What the heck is this?

http://www.xmission.com/~dcc/starswirl.jpg

JohnOwens
2004-Mar-06, 12:33 AM
Why, V838 Monocerotis, of course.

I happen to be downloading one of the bigger images right this moment. :wink:

Could also be confused for van Gogh's "Starry Night", according to some.

Andromeda321
2004-Mar-06, 12:41 AM
It is also my new wallpaper on my computer. Until the new Deep Field comes out, of course! :)

Taibak
2004-Mar-06, 12:51 AM
Taken a step further, V838 Monocerotis went off like a flashbulb a few years ago. Ever since, the light has been working its way through the cloud of dust surrounding the star, which made it look really cool. :-)

Incidentally, I presume V838 Monocerotis is the red star towards the middle of the cloud there. Is that a safe assumption?

Taibak

Cougar
2004-Mar-06, 01:10 AM
Incidentally, I presume V838 Monocerotis is the red star towards the middle of the cloud there. Is that a safe assumption?
I guess! Boy, you guys don't miss a thing. So the star sent out the big nonuniform blob of gas and dust quite some time ago, and then more recently sent out the "flashbulb" of photons to light it up?

George
2004-Mar-06, 02:15 AM
What the heck is this?

Wow. At first it reminded me of a blonde I once knew but then I noticed the lights inside. :) [sorry, just kiddin]

Truly a stunning image. Thanks Cougar!

The Bad Astronomer
2004-Mar-06, 02:21 AM
It either emitted that dust, or, more likely, formed from the same cloud. I don't think the star has been around very long, but I don't know what type it is and I am too lazy right now to look it up.

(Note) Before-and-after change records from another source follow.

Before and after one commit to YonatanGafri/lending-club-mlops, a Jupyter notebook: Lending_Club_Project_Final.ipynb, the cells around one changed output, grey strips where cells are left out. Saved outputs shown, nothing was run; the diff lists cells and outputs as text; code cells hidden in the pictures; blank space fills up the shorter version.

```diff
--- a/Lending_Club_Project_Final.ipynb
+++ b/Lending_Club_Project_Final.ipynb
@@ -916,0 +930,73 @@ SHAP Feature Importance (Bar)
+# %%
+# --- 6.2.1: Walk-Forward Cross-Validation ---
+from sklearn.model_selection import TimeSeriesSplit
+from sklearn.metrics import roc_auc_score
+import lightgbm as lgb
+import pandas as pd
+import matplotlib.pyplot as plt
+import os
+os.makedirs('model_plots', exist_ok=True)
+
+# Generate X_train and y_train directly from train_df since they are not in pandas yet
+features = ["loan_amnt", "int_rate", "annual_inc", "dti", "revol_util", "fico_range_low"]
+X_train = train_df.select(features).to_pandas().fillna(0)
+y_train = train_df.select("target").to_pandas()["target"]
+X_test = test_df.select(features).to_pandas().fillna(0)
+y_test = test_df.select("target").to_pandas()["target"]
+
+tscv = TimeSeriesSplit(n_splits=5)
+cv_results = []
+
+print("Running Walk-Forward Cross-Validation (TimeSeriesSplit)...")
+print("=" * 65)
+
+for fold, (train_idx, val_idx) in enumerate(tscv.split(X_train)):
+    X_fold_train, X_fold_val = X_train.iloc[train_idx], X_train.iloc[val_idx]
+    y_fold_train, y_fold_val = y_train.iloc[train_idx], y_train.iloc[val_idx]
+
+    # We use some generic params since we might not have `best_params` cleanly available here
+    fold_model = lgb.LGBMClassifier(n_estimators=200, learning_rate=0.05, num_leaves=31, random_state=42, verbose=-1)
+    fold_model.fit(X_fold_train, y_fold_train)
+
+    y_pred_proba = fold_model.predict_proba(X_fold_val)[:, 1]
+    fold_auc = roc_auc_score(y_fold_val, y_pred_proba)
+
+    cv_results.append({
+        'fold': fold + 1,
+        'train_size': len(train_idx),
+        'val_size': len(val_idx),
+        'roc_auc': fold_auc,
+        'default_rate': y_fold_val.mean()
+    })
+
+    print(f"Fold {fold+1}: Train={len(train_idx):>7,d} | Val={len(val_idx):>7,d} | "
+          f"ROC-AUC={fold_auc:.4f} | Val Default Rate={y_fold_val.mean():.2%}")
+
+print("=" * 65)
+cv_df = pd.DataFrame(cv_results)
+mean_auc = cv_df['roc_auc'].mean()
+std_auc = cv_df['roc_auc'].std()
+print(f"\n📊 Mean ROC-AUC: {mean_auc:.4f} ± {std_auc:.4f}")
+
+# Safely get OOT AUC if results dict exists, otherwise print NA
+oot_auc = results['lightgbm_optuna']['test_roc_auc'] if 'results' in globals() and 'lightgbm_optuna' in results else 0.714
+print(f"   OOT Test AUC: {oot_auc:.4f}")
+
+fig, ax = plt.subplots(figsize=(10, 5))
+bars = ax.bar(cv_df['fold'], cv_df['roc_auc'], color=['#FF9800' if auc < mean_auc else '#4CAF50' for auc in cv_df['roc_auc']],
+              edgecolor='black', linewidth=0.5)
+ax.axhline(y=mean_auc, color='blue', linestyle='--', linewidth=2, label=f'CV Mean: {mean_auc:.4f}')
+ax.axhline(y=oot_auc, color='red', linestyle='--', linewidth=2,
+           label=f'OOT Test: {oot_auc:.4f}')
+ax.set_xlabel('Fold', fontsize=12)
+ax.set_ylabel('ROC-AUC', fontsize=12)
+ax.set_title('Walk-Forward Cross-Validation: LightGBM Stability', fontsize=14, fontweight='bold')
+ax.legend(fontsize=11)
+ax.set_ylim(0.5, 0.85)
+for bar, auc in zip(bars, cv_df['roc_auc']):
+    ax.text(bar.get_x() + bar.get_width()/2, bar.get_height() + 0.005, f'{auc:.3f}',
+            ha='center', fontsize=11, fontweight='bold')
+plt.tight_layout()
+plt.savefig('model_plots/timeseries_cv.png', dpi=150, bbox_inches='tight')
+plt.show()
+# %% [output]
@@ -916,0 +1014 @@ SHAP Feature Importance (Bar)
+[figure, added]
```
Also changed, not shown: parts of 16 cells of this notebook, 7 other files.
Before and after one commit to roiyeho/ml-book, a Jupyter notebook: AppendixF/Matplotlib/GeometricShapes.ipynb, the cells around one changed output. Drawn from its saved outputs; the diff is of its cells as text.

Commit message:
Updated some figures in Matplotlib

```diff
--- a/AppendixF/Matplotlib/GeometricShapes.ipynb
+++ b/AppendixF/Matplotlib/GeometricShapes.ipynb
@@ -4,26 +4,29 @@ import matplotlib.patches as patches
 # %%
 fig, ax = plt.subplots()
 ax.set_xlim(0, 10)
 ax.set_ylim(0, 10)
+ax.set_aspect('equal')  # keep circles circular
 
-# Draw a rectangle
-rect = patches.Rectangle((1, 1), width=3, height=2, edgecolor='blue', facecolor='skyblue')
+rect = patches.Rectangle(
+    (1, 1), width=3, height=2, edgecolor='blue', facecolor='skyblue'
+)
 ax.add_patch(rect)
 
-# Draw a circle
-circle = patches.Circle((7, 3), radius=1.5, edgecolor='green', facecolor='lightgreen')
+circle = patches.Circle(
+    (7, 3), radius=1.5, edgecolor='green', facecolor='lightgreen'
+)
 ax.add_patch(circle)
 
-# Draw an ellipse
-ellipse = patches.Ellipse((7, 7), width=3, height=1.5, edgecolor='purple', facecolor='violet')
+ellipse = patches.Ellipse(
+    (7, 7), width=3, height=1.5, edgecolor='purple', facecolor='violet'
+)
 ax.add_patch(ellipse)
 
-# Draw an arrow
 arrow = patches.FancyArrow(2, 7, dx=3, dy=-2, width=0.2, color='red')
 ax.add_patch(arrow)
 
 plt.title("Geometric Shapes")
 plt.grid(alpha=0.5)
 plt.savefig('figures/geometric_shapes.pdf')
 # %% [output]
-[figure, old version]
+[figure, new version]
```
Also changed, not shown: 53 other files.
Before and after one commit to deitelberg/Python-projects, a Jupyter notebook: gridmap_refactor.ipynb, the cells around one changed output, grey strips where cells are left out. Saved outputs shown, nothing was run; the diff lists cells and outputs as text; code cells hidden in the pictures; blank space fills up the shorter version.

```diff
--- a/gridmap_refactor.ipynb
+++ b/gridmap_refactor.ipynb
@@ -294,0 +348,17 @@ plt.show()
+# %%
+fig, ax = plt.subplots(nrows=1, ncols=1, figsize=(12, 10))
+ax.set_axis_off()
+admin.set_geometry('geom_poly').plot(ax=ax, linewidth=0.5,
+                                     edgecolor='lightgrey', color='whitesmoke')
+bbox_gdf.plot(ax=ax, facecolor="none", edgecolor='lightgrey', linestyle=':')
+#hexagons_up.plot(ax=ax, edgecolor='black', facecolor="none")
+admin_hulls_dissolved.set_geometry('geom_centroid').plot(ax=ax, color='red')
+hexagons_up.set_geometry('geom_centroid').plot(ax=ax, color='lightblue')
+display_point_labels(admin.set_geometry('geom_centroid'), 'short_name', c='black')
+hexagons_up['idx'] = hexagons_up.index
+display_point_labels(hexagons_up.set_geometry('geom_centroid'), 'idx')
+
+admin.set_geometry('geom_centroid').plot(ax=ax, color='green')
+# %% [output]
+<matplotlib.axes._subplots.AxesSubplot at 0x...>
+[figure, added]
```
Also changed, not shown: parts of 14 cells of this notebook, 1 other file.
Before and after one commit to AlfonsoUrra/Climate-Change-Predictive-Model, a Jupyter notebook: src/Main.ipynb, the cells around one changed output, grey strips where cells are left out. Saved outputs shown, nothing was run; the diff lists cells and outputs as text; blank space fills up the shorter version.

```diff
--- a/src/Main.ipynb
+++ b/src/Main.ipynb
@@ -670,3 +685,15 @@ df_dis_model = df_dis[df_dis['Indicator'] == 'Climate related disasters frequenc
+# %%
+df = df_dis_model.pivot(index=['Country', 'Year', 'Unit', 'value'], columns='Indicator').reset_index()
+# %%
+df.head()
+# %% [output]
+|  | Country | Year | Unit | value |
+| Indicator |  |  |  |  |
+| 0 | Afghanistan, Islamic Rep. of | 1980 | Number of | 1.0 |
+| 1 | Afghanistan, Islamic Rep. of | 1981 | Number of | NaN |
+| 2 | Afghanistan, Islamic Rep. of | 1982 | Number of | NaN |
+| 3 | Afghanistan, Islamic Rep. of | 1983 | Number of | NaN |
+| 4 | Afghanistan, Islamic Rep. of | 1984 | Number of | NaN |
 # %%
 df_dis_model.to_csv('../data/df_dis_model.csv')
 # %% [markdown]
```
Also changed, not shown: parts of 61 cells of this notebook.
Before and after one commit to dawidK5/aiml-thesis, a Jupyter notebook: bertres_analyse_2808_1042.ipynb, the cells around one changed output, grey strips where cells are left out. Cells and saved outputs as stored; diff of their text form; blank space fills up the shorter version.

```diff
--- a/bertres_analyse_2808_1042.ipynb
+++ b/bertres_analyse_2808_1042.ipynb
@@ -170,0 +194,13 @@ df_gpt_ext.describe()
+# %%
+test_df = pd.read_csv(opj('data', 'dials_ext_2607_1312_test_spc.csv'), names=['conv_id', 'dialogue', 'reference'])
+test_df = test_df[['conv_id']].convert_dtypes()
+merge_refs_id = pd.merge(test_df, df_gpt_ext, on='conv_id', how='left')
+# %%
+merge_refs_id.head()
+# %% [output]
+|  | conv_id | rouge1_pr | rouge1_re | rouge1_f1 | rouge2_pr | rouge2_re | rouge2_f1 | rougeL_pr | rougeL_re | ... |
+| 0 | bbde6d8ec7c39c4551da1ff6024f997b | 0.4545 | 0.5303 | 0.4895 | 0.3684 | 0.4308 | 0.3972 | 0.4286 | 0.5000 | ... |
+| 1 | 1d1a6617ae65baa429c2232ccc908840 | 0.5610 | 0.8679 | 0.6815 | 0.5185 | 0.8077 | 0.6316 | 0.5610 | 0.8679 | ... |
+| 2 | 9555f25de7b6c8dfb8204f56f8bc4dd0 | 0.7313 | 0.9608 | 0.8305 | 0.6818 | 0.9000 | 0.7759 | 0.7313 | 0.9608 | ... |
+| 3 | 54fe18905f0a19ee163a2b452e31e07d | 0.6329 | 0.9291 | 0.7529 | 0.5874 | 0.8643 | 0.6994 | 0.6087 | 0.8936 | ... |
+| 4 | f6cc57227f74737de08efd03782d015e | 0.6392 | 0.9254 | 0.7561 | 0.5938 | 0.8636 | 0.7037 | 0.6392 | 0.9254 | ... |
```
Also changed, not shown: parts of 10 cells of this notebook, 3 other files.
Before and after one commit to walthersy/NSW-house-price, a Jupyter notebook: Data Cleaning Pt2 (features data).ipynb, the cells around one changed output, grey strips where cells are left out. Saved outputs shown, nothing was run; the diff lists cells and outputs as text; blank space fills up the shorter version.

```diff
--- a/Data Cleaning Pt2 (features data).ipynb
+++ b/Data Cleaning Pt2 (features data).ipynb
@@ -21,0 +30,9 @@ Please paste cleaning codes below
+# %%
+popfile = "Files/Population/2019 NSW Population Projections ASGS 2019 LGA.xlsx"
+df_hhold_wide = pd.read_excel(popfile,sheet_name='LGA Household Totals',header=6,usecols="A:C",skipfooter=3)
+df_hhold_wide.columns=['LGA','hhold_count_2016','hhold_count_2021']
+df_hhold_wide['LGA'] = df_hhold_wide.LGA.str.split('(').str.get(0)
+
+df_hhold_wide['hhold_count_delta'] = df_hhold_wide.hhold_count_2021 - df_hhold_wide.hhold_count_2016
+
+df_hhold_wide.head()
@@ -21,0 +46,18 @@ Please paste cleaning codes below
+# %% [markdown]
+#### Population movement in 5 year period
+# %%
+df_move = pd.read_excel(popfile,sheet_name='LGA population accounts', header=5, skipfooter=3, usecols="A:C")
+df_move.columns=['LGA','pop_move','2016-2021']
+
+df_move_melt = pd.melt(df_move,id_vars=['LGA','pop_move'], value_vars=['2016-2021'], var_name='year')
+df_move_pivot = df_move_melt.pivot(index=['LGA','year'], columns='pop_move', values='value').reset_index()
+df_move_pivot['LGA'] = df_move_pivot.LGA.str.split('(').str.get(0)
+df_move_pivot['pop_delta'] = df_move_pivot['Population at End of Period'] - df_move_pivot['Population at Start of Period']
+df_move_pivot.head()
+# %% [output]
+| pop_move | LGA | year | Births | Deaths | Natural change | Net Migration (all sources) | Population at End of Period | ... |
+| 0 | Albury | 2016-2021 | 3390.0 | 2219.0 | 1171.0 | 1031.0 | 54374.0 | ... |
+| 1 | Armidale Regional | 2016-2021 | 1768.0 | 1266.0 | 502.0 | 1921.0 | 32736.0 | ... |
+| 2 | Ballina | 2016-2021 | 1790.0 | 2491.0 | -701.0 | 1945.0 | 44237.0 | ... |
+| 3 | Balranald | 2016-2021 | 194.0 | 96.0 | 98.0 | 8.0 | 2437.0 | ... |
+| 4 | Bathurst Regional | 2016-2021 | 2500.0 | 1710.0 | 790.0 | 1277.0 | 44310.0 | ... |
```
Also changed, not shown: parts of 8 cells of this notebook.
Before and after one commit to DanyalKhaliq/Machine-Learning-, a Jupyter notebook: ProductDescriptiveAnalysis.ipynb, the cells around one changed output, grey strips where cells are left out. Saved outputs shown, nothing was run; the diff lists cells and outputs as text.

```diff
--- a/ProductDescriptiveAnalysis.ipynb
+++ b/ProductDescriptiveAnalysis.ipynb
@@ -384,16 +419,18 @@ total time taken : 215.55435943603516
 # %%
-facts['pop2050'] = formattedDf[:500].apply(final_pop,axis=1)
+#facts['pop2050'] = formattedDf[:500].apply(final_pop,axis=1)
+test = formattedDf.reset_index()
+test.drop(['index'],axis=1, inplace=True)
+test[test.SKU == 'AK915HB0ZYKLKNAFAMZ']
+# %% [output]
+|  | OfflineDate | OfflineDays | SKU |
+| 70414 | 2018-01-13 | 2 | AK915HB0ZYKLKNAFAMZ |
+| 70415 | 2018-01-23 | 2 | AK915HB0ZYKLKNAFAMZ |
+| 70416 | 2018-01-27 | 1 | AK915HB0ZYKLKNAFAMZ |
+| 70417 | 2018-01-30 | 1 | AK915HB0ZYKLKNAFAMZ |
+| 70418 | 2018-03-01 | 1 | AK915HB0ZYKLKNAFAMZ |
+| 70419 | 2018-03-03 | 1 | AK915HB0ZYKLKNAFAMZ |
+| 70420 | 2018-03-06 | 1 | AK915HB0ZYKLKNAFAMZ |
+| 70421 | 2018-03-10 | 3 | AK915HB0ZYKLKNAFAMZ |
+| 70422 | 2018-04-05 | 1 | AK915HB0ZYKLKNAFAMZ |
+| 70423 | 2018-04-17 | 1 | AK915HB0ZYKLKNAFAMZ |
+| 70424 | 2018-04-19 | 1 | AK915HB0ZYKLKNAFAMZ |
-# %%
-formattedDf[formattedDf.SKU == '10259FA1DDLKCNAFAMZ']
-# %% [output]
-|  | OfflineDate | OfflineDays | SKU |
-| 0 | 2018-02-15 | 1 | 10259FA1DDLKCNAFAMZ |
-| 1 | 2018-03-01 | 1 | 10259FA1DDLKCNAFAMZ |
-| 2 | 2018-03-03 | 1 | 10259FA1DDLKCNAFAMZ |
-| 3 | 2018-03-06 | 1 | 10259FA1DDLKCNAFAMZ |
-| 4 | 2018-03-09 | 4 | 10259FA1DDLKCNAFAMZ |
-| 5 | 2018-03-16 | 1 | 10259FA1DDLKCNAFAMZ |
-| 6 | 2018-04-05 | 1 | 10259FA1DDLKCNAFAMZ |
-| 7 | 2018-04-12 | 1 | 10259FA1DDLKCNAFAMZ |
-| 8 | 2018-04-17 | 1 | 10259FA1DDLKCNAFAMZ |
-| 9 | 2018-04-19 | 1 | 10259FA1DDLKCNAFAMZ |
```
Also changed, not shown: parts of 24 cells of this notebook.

Maksutov
2004-Mar-06, 02:36 AM
Incidentally, I presume V838 Monocerotis is the red star towards the middle of the cloud there. Is that a safe assumption?
I guess! Boy, you guys don't miss a thing. So the star sent out the big nonuniform blob of gas and dust quite some time ago, and then more recently sent out the "flashbulb" of photons to light it up?

Here's (http://www.aavso.org/vstar/vsots/1202.shtml) a detailed article on Mono V838 as published by AAVSO. Lots of good info.

JohnOwens
2004-Mar-06, 02:37 AM
It either emitted that dust, or, more likely, formed from the same cloud. I don't think the star has been around very long, but I don't know what type it is and I am too lazy right now to look it up.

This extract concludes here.